Insanely Ridiculous and Insanely Fun
The entire film can be summed up in two words: sheer insanity. How insane are we talking? Think exploding rats and looms of fate. Director Timur Bekmambetov has taken a breath – albeit a very short one – between now and in 2004 when his too-frenetic-to-comprehend NIGHT WATCH was unleashed on the world. The film features some of the most mind-bending action seen on screen in years; people are thrust inside moving cars and bullets bend around obtrusive objects, but Bekmambetov is quite successful in taking all these wild elements and combining them into something even vaguely understandable. Even the most ridiculous occurrences – say, a person jumping out a skyscraper window and making it to the building opposite – are acceptable in Bekmambetov’s abnormal vision of Chicago.
Wesley is an unusual hero, and so it only makes sense for an unusual action star to appear. Coming off his acclaimed turn in last year’s ATONMENT, McAvoy adds another diverse credit to his resume. Just as Wesley molds himself, McAvoy molds himself into a small bottle of fury, dorky and passive at first but intimidating when he unleashes himself. The amount of pain Wesley goes through during training is so extensive and genuine that even the hardest of viewers cannot help but cringe. McAvoy keeps the film grounded; without such an atypical performer coming into his prime, WANTED would become too ridiculous and far-fetched to be a success.

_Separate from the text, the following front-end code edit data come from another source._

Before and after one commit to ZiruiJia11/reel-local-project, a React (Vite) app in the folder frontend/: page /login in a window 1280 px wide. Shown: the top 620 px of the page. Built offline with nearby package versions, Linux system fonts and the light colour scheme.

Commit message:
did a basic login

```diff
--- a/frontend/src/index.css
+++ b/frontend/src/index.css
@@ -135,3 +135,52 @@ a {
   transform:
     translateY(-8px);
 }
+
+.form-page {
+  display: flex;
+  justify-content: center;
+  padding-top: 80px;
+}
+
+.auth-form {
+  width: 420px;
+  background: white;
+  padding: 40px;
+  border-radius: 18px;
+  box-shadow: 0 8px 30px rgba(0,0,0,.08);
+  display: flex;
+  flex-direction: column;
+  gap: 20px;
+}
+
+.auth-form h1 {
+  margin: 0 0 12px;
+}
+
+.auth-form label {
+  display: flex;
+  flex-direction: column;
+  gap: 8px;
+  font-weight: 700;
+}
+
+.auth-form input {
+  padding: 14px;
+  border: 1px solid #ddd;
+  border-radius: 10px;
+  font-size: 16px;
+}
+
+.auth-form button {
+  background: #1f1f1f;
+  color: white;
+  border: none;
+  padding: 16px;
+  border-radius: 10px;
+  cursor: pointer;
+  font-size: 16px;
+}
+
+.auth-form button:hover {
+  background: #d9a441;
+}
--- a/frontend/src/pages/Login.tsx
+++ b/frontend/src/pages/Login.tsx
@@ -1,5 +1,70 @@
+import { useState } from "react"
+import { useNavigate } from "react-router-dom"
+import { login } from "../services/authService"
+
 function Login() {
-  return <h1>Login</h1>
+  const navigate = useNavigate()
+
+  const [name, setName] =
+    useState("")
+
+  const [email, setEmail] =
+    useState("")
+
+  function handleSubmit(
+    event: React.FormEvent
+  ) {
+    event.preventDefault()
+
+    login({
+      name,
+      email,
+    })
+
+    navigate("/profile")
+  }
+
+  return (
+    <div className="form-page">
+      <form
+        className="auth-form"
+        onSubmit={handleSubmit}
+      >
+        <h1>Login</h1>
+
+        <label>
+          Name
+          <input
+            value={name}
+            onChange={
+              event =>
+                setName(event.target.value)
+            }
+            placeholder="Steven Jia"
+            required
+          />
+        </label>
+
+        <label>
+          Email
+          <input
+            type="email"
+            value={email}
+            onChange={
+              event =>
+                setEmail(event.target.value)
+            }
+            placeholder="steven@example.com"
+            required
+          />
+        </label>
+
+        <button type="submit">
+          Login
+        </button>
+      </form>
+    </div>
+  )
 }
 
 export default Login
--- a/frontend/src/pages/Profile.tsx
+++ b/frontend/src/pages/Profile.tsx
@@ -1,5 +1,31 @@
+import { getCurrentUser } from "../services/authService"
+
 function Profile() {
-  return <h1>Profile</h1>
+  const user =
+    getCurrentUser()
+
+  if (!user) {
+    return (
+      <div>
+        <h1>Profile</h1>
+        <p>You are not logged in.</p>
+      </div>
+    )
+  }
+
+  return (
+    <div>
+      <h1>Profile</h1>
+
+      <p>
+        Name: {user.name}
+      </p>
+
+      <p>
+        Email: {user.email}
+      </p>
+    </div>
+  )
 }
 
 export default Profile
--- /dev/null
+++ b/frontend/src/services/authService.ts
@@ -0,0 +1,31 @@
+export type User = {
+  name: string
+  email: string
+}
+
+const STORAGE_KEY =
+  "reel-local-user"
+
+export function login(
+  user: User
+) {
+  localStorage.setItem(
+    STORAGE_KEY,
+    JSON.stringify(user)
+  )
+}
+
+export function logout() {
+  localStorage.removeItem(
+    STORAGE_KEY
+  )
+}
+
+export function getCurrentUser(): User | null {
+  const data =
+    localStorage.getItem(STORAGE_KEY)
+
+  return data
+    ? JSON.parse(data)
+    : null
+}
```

WANTED is definitely unlike anything we’ve seen before. The exhilaration and suspense is such that cannot be adequately described. Walking the fine line between frenetic and nonsensical, the film is a roller coaster ride from start to finish with little time to let up or take a breath. Without a doubt, some will find it too much; too violent, too ridiculous and over-the-top, too nonsensical. But this exercise in over-the-top filmmaking is not without merit. It’s insane, yes. But it’s damn fun.